Aside from our lending activities, the G-20 leaders have indicated their support to the IMF in providing candid, evenhanded, and independent surveillance. As the crisis broke, we were ahead of the curve with our policy advice and with our forecasts for the global economy. We have been beefing up our early warning exercise, looking especially at systemic risks, macrofinancial linkages, and spillovers across countries, and we are also working on promoting greater transparency in our operations.
I would like to take note of the unparalleled commitment to multilateralism on display during this crisis. There have been few instances in recent history in which we have witnessed this degree of economic policy cooperation. We saw coordination in the monetary arena, with the fiscal stimulus, and we are now seeing signs of a more common approach to the cleansing of bank balance sheets. The IMF itself has proven an essential vehicle of multilateralism, in its surveillance and lending roles. And the world economy is benefiting—systemic risks have faded, and we are forecasting a recovery in the first half of 2010. The challenge is to sustain this degree of cooperation, even when the crisis has passed.
Of course, the effectiveness of the IMF depends on its legitimacy among its global membership. As the dynamic emerging markets assume a greater role on the world stage, this must be reflected in IMF decision making. It is therefore appropriate that the IMFC recommended that we speed up quota and voice reform, to give more weight to emerging and low-income countries.

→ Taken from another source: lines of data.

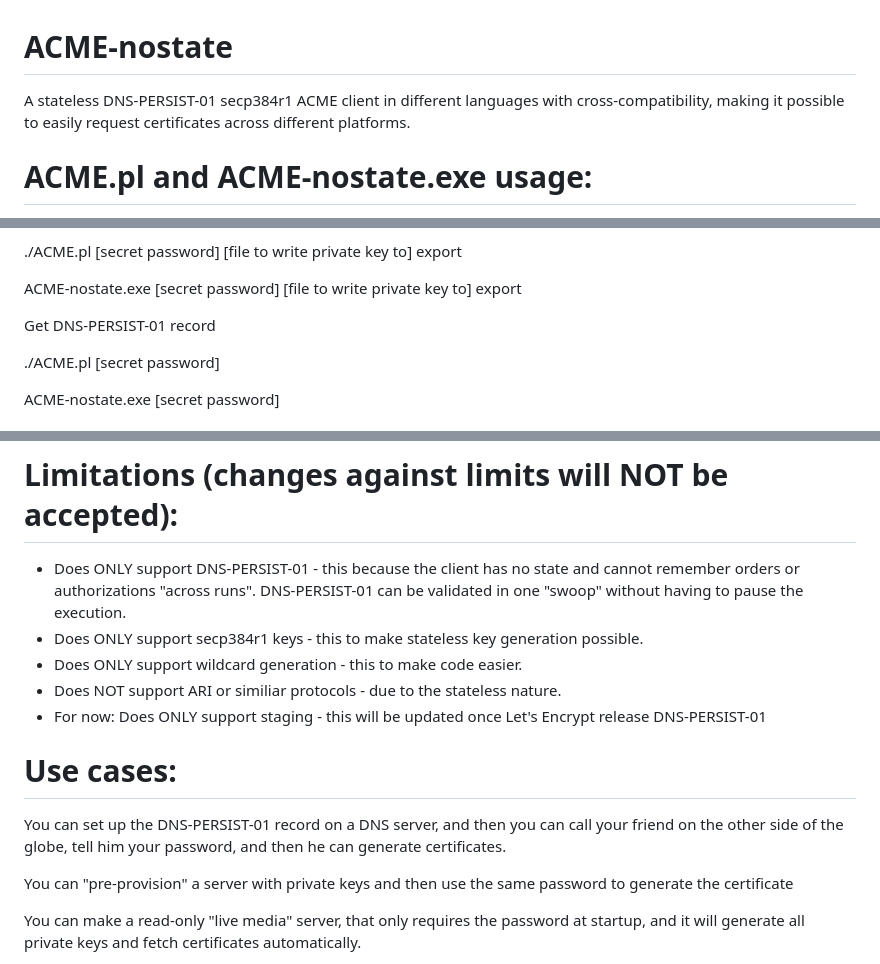
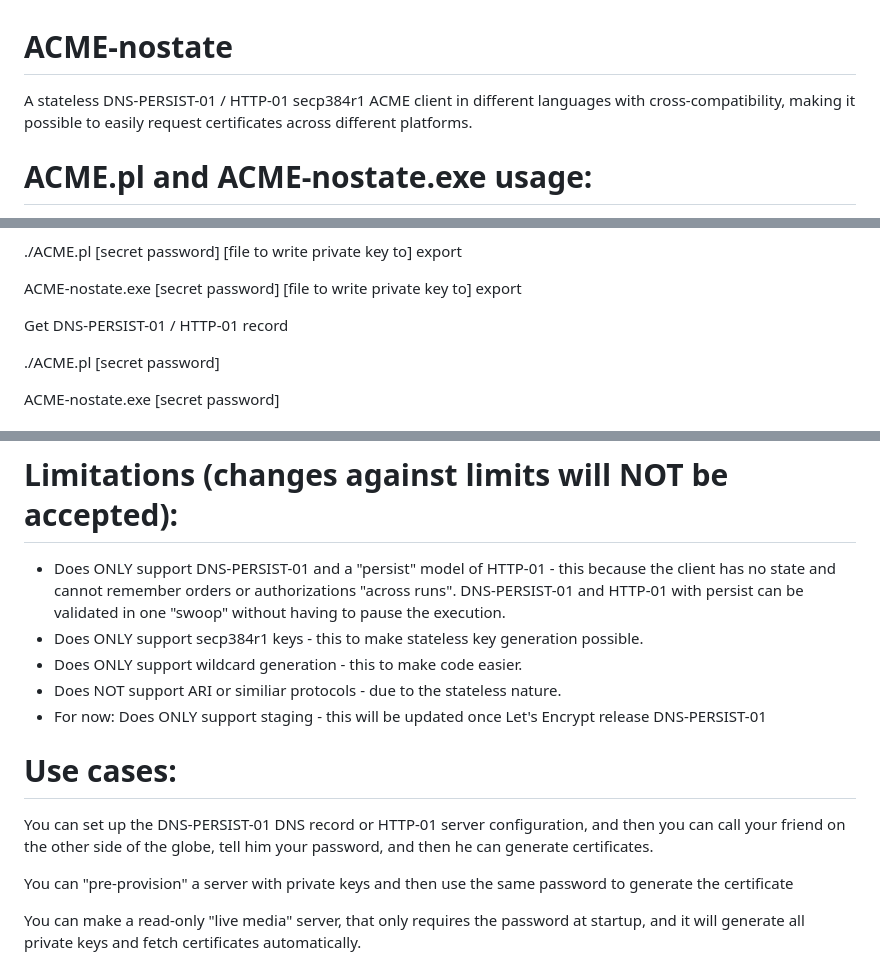
Before and after one commit to sebastiannielsen/ACME-nostate, a Markdown page: README.md, 3 parts joined by grey strips. GitHub-like rendering.

Commit message:
Added HTTP-01 instructions
Added HTTP-01 instructions

```diff
--- a/README.md
+++ b/README.md
@@ -1,5 +1,5 @@
 # ACME-nostate
-A stateless DNS-PERSIST-01 secp384r1 ACME client in different languages with cross-compatibility, making it possible to easily request certificates across different platforms.
+A stateless DNS-PERSIST-01 / HTTP-01 secp384r1 ACME client in different languages with cross-compatibility, making it possible to easily request certificates across different platforms.
 
 # ACME.pl and ACME-nostate.exe usage:
 
@@ -22,7 +22,7 @@ Export private key
 ACME-nostate.exe [secret password] [file to write private key to] export
 
 
-Get DNS-PERSIST-01 record
+Get DNS-PERSIST-01 / HTTP-01 record
 
 ./ACME.pl [secret password]
 
@@ -52,7 +52,7 @@ echo -n "[secret password]-" | openssl dgst -sha384 -binary | xxd -p -c 48 | xar
 
 # Limitations (changes against limits will NOT be accepted):
 
-- Does ONLY support DNS-PERSIST-01 - this because the client has no state and cannot remember orders or authorizations "across runs". DNS-PERSIST-01 can be validated in one "swoop" without having to pause the execution.
+- Does ONLY support DNS-PERSIST-01 and a "persist" model of HTTP-01 - this because the client has no state and cannot remember orders or authorizations "across runs". DNS-PERSIST-01 and HTTP-01 with persist can be validated in one "swoop" without having to pause the execution.
 - Does ONLY support secp384r1 keys - this to make stateless key generation possible.
 - Does ONLY support wildcard generation - this to make code easier.
 - Does NOT support ARI or similiar protocols - due to the stateless nature.
@@ -60,7 +60,7 @@ echo -n "[secret password]-" | openssl dgst -sha384 -binary | xxd -p -c 48 | xar
 
 # Use cases:
 
-You can set up the DNS-PERSIST-01 record on a DNS server, and then you can call your friend on the other side of the globe, tell him your password, and then he can generate certificates.
+You can set up the DNS-PERSIST-01 DNS record or HTTP-01 server configuration, and then you can call your friend on the other side of the globe, tell him your password, and then he can generate certificates.
 
 You can "pre-provision" a server with private keys and then use the same password to generate the certificate
 
```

Looking ahead, the challenges are daunting. The global financial crisis is not yet over, but countries are already preparing exit strategies from the unprecedented policy interventions put in place to fight the crisis. The IMF is assisting its members by providing key analytical work as input into these exit strategies. There are many unanswered questions, from the global growth engine and the future of global imbalances to the shape of the international financial system. As always, we stand ready to help our global membership grapple with these all-important issues.
Letter of Transmittal to the Board of Governors
July 31, 2009
Dear Mr. Chairman:
I have the honor to present to the Board of Governors the Annual Report of the Executive Board for the financial year ended April 30, 2009, in accordance with Article XII, Section 7(a) of the Articles of Agreement of the International Monetary Fund and Section 10 of the IMF’s By-Laws. In accordance with Section 20 of the By-Laws, the administrative and capital budgets of the IMF approved by the Executive Board for the financial year ending April 30, 2010, are presented in Chapter 5. The audited financial statements for the year ended April 30, 2009, of the General Department, the SDR Department, and the accounts administered by the IMF, together with reports of the external audit firm thereon, are presented in Appendix VI, which appears on the CD-ROM version of the Report, as well as at www.imf.org/external/pubs/ft/ar/2009/eng/index.htm. The external audit and financial reporting processes were overseen by the External Audit Committee, comprising Mr. Steve Anderson (Chair), Mr. Thomas O’Neill, and Mr. Ulrich Graf, as required under Section 20(c) of the Fund’s By-Laws.
Managing Director and Chair of the Executive Board